▶ [Exercise]: In the listing below, locate the lines that hold the string "Computer". Copy those lines.

▶ [Data shown]:
------------------------------------------------
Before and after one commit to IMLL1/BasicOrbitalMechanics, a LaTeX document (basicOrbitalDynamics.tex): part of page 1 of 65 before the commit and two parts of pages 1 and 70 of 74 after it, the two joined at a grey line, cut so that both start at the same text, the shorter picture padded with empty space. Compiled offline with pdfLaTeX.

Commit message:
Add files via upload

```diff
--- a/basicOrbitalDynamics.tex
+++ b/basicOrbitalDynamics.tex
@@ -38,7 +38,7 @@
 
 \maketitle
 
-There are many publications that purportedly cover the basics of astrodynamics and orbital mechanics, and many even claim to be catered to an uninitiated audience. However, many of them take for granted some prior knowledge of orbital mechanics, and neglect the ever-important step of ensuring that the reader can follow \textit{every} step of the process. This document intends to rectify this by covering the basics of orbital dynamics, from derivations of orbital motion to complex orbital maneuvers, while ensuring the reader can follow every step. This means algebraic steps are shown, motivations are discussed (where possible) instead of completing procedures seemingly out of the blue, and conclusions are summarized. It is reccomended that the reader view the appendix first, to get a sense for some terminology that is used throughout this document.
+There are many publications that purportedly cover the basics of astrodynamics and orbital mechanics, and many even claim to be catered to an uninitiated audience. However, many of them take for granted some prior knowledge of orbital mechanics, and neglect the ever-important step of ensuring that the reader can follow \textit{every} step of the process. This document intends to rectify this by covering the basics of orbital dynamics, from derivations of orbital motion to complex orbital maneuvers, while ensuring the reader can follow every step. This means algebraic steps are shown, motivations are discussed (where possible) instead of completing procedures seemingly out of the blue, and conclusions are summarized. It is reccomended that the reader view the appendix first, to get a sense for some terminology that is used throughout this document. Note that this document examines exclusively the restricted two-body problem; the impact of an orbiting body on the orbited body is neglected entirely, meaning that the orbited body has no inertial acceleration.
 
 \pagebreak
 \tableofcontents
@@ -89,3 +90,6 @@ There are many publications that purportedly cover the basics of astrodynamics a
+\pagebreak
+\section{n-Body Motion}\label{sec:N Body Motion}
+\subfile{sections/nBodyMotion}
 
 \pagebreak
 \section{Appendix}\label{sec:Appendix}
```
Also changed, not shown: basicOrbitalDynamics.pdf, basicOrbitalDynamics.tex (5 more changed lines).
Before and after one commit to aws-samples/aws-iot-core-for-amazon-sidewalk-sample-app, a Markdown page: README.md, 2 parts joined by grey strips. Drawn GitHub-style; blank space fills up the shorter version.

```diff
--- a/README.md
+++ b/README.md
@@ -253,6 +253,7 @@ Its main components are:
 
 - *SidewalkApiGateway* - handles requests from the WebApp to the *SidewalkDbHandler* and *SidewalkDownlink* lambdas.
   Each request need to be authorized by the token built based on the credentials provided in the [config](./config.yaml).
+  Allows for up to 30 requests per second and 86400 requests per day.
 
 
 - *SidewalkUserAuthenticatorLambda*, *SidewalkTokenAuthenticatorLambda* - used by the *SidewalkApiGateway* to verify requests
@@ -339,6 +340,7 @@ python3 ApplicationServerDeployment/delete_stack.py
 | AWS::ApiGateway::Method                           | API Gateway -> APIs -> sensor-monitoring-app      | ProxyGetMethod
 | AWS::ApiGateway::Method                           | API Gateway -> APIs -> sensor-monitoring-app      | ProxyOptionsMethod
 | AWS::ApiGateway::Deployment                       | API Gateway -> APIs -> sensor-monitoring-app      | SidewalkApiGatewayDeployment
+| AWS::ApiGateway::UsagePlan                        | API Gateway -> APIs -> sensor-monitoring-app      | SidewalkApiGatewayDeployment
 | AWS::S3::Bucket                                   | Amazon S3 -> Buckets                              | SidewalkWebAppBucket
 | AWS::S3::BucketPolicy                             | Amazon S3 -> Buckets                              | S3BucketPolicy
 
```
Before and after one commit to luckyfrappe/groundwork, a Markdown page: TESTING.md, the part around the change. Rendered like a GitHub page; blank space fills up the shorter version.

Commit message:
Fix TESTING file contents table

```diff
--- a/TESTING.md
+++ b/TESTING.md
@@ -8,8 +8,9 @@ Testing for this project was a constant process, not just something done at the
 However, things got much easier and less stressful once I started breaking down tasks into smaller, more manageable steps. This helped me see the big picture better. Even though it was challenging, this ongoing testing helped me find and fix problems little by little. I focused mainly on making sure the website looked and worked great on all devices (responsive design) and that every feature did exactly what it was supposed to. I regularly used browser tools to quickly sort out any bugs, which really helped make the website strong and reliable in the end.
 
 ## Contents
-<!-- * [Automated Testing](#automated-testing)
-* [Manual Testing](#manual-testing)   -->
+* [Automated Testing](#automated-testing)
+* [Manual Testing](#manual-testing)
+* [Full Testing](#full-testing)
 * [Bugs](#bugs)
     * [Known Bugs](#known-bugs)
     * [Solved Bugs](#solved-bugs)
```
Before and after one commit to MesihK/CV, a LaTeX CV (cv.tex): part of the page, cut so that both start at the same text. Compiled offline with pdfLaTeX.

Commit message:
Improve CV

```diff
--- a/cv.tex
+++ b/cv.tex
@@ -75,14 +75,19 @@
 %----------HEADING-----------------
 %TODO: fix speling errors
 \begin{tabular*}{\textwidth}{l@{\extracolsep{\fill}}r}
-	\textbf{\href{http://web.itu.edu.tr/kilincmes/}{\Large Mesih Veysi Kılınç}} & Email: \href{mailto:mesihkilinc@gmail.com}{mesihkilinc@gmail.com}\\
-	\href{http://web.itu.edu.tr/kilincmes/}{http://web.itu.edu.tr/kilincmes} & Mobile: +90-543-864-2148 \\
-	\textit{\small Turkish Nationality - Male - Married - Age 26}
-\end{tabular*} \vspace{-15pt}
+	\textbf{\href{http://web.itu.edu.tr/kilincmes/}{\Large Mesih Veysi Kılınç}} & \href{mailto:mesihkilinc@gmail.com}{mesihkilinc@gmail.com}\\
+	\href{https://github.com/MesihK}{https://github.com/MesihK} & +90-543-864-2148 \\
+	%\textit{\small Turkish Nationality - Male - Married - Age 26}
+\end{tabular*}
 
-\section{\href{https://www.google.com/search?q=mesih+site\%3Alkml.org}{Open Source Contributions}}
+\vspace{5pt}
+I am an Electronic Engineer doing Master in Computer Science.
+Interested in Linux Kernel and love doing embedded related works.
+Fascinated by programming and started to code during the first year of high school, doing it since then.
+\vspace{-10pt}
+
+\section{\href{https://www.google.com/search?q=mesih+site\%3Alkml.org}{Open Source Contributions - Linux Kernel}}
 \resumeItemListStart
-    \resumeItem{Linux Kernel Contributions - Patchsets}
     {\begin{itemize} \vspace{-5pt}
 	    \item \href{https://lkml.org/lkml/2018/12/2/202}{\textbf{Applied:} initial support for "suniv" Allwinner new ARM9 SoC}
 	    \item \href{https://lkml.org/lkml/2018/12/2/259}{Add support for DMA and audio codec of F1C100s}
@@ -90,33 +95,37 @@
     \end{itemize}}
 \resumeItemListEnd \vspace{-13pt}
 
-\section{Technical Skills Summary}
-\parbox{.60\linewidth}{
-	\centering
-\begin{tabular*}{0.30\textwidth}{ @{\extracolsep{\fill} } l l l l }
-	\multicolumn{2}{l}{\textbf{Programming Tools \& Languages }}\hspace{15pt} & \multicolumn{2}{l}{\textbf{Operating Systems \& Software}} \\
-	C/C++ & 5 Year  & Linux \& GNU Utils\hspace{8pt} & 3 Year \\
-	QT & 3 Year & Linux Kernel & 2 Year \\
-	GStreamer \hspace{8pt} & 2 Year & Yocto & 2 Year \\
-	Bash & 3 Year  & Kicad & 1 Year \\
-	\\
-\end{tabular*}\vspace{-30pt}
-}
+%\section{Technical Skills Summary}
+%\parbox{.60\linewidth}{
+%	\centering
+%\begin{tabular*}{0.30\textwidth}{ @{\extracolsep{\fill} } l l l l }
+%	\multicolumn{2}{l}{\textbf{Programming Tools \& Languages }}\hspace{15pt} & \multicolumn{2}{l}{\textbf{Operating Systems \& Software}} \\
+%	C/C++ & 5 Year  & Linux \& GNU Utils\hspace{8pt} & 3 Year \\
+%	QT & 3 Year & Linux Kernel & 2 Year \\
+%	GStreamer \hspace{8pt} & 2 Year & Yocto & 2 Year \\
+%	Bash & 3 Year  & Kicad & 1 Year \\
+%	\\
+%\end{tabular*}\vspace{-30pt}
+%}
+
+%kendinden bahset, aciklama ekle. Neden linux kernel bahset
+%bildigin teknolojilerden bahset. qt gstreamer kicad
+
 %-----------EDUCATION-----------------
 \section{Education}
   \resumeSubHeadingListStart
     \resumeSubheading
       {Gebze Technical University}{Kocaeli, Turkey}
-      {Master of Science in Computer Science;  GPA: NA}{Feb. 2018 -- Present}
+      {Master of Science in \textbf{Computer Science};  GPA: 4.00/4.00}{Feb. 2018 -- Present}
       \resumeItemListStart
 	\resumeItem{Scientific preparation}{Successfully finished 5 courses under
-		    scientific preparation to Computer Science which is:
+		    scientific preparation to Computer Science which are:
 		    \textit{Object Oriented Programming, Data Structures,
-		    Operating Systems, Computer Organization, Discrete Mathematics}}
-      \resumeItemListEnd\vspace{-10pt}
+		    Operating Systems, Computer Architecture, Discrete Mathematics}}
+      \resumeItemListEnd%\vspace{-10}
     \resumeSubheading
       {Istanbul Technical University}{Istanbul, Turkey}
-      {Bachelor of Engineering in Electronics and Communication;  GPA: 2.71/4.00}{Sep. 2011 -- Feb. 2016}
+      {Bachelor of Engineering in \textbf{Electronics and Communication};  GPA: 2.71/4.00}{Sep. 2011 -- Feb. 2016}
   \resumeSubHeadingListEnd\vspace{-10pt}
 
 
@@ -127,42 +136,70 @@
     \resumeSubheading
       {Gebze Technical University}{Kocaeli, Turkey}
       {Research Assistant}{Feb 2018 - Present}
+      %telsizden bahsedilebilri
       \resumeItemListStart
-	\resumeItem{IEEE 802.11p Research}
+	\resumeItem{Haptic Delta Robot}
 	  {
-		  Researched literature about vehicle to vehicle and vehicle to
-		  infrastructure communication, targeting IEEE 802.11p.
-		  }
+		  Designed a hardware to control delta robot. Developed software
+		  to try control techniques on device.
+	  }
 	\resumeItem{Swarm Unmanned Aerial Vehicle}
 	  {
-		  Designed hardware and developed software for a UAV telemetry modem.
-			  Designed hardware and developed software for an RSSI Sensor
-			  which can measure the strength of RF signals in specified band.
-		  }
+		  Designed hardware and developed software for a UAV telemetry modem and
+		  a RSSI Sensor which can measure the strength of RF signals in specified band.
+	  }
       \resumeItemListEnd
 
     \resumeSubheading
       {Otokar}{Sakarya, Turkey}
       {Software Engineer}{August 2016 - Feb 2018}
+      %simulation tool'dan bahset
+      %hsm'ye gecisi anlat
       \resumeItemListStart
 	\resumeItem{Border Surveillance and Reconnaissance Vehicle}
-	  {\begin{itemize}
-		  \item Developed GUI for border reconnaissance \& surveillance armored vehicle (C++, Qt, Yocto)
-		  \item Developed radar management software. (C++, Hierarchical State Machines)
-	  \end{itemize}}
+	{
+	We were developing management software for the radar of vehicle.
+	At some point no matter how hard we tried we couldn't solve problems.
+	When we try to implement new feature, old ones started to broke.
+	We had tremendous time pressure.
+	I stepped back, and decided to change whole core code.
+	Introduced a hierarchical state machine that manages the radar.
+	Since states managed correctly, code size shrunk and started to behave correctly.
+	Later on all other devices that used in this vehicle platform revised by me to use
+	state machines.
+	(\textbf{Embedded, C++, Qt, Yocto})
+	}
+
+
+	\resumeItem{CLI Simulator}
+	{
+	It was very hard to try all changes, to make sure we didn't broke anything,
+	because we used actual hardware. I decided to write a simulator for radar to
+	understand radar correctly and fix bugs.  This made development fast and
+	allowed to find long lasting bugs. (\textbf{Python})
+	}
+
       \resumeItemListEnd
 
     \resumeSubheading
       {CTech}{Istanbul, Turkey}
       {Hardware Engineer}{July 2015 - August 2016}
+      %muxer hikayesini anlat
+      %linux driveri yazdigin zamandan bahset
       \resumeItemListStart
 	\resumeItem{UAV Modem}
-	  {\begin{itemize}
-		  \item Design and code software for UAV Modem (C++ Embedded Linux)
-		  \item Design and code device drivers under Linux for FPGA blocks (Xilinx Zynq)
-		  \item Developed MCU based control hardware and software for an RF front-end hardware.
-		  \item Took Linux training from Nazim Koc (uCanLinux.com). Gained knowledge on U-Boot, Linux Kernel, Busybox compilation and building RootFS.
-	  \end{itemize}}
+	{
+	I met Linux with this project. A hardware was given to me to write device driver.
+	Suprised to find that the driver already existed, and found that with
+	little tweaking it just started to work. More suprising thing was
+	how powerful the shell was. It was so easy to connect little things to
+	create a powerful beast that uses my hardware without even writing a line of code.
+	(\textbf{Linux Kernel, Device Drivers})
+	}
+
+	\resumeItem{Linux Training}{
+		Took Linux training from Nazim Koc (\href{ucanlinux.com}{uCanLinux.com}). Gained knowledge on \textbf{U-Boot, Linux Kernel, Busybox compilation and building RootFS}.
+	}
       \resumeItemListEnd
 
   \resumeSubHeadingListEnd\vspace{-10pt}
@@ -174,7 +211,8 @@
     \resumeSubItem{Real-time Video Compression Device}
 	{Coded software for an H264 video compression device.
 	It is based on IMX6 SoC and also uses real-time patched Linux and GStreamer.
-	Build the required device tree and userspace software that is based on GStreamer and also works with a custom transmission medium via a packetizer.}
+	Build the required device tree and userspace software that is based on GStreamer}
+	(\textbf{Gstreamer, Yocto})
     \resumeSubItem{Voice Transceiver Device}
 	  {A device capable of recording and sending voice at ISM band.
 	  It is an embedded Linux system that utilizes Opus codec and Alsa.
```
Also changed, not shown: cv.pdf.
------------------------------------------------
▶ [Response to the task]:
+I am an Electronic Engineer doing Master in Computer Science.
-      {Master of Science in Computer Science;  GPA: NA}{Feb. 2018 -- Present}
+      {Master of Science in \textbf{Computer Science};  GPA: 4.00/4.00}{Feb. 2018 -- Present}
-		    scientific preparation to Computer Science which is:
+		    scientific preparation to Computer Science which are:
-		    Operating Systems, Computer Organization, Discrete Mathematics}}
+		    Operating Systems, Computer Architecture, Discrete Mathematics}}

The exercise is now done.